Tesla has exported cars to China for years, and they sell well in the country, accounting for about 9 percent of the electric vehicle market there. However, to avoid the import tariff of 25 percent, the company has explored the installation of a factory. While other major automakers such as GM have accepted China's manufacturing standards, Tesla has resisted associating with local automakers, and has been pushing the government for an exemption. According to reports, the government will not move, so the two sides are in a dead end.
Do you think that EE. UU And China should have equal and fair rules for cars? That is, the same import duties, property restrictions and other factors. – Elon Musk (@elonmusk) March 8, 2018

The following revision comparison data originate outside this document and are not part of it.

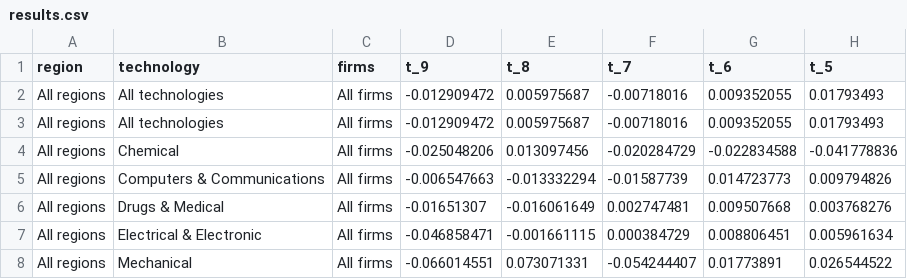
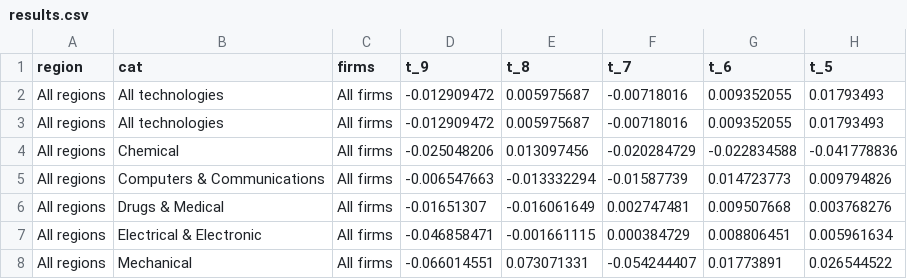
Before and after one commit to dv-lse/fdi-patent-innovate, a CSV file: data/results.csv, drawn as a sheet; only a part is shown; the diff names each change by its address in the sheet, - before the commit and + after, or states it on an @@ line.

Commit message:
Fix column name in results file

```diff
--- a/data/results.csv
+++ b/data/results.csv
-B1: technology
+B1: cat
```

On Twitter, Musk complained that this was unfair since there are "five 100 [percent] EV car companies owned by China in the United States" (presumably referring to new companies such as NIO, Faraday Future, SF Motors and Byton) . He also said that Tesla tried to work with the Obama administration in this imbalance, but that "nothing happened."
"In general, I'm against import tariffs, but the current rules make things difficult – it's like competing in an Olympic race with lead shoes," Musk wrote. "I just want a fair result, ideally where the tariffs / rules are equally moderate, nothing else, I hope this does not seem unreasonable."

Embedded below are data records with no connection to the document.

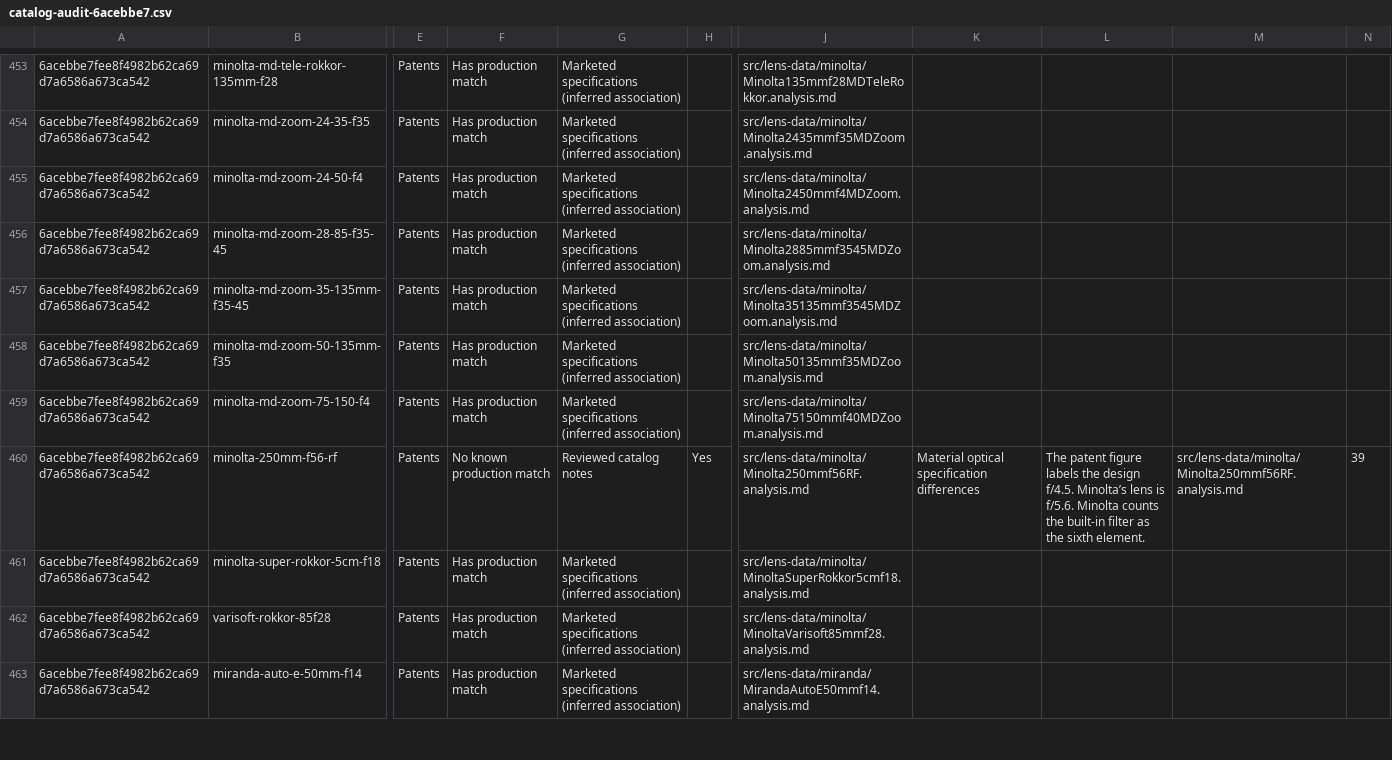
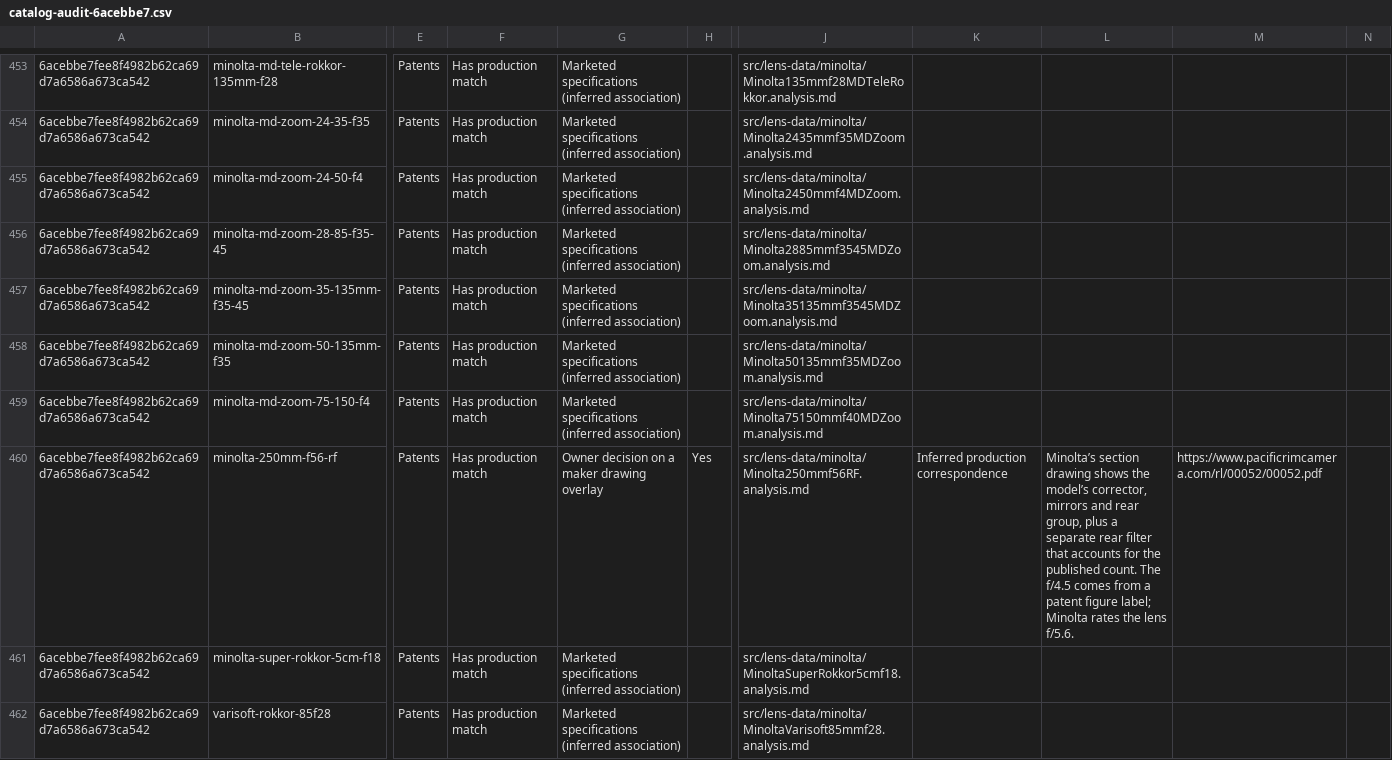
Before and after one commit to ronbuening/LensVisualizer, a CSV file: audit-artifacts/lens-library/catalog-audit-6acebbe7.csv, drawn as a sheet; only a part is shown, gaps mark what is left out; the shorter side is filled out with more unchanged rows; the diff covers the shown part only; the diff names each change by its address in the sheet, - before the commit and + after, or states it on an @@ line.

```diff
--- a/audit-artifacts/lens-library/catalog-audit-6acebbe7.csv
+++ b/audit-artifacts/lens-library/catalog-audit-6acebbe7.csv
-F460: No known production match
+F460: Has production match
-G460: Reviewed catalog notes
+G460: Owner decision on a maker drawing overlay
-K460: Material optical specification differences
+K460: Inferred production correspondence
-L460: The patent figure labels the design f/4.5. Minolta’s lens is f/5.6. Minolta counts the built-in filter as the sixth element.
+L460: Minolta’s section drawing shows the model’s corrector, mirrors and rear group, plus a separate rear filter that accounts for the published count. The f/4.5 comes from a patent figure label; Minolta rates the lens f/5.6.
-M460: src/lens-data/minolta/Minolta250mmf56RF.analysis.md
+M460: https://www.pacificrimcamera.com/rl/00052/00052.pdf
-N460: 39
+N460: (empty)
```
Also changed, not shown: 33 edited cells elsewhere in this file, audit-artifacts/lens-library/catalog-non-production-matches-6acebbe7.csv.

It is believed that Trump's announcement of tariffs is limited to steel and aluminum, although there are few details about the details of the plan. But he is likely to be able to expand the scope of tariffs, since earlier this week he wrote on Twitter that "commercial wars are good and easy to win."
"It's like competing in an Olympic race with lead shoes," Musk wrote.

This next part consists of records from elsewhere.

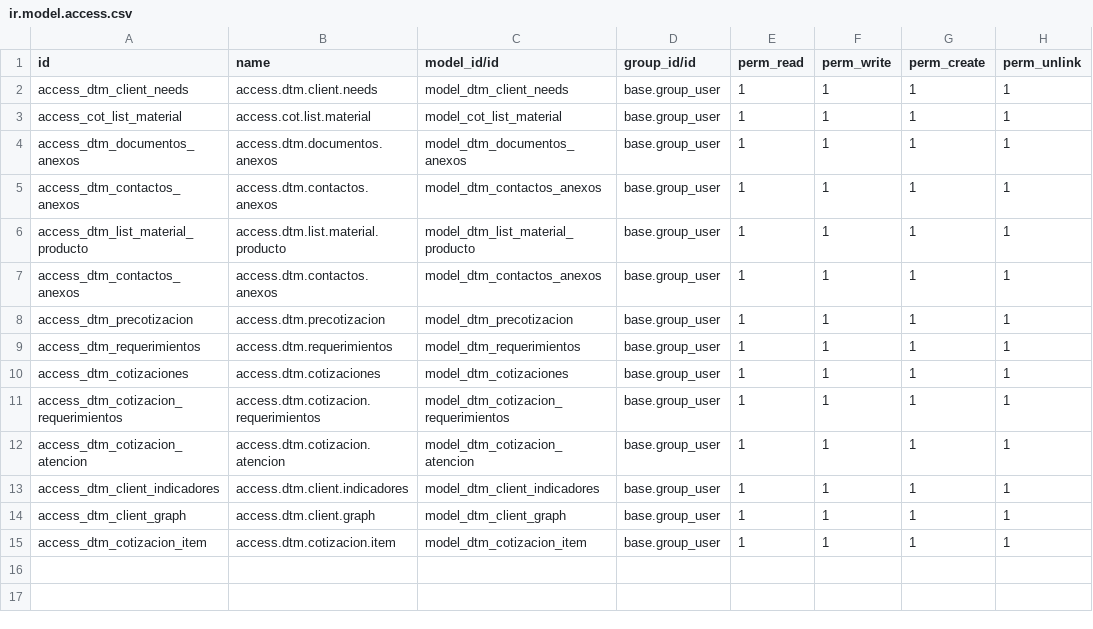
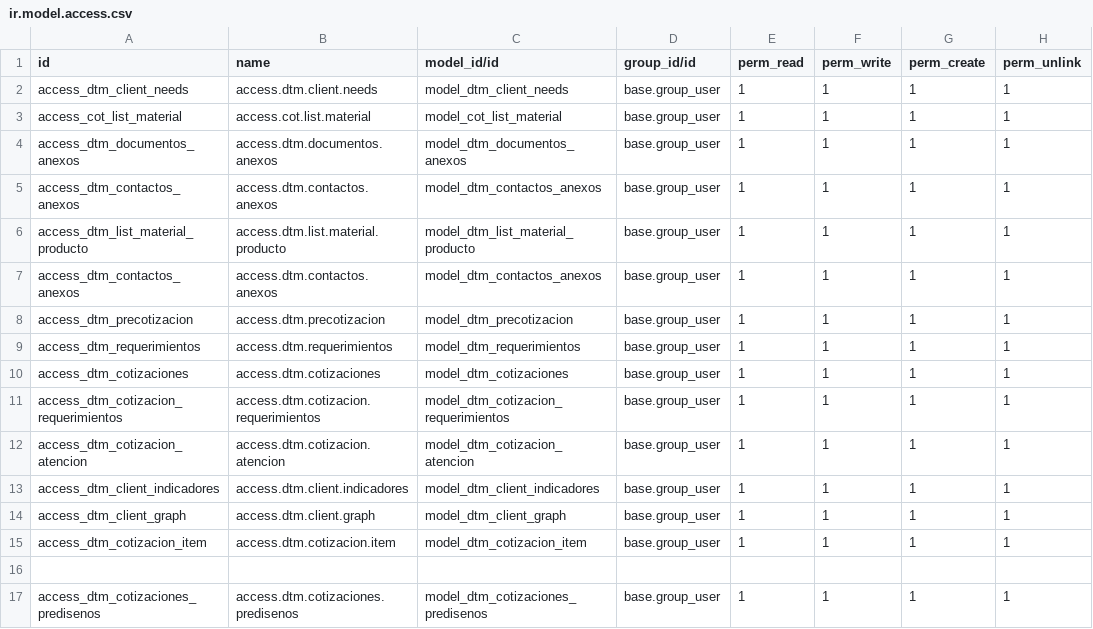
Before and after one commit to rafaguzmang/dtm_cotizaciones, a CSV file: security/ir.model.access.csv, drawn as a sheet; the diff names each change by its address in the sheet, - before the commit and + after, or states it on an @@ line.

```diff
--- a/security/ir.model.access.csv
+++ b/security/ir.model.access.csv
+row 16: (empty)
+row 17: access_dtm_cotizaciones_predisenos | access.dtm.cotizaciones.predisenos | model_dtm_cotizaciones_predisenos | base.group_user | 1 | 1 | 1 | 1
```
Also changed, not shown: 8 other files.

What is known about Trump's plan is already deeply unpopular, especially among his Republican colleagues. This week, Cabinet Member Gary Cohn resigned over Trump's push for new fees, and 107 Republican lawmakers sent a letter to Trump urging him to reconsider the idea (although he was asked to focus on China if he wanted to move forward). And both Ford and General Motors joined a chorus of US companies that spoke out against the idea.
Musk served on two of Trump's advisory boards in the first months of his presidency before giving up Trump's decision to remove the United States from the Paris Climate Agreement last summer. Given that he had already heard the president before, he is saying that he believes that the way to tilt the balance now with China is to publicly ask the president for these specific changes. And it is telling that he felt the need to explain the tariffs he wants to change as well as the manufacturing rule in China, at the same time referring to the previous administration, a popular method for anyone trying to influence Trump's opinion.
Tesla and SpaceX have benefited from government support in the past, which is why Musk was criticized for remaining on Trump's advisory boards while he did so. Trump has not yet responded to Musk, but whether or not he considers Musk's appeal of new tariffs to Chinese imports of cars or a change in the rules on foreign car makers in the US. UU., The president clearly admires the billionaire CEO; This morning, he praised Musk for the recent success of SpaceX with the first release of Falcon Heavy.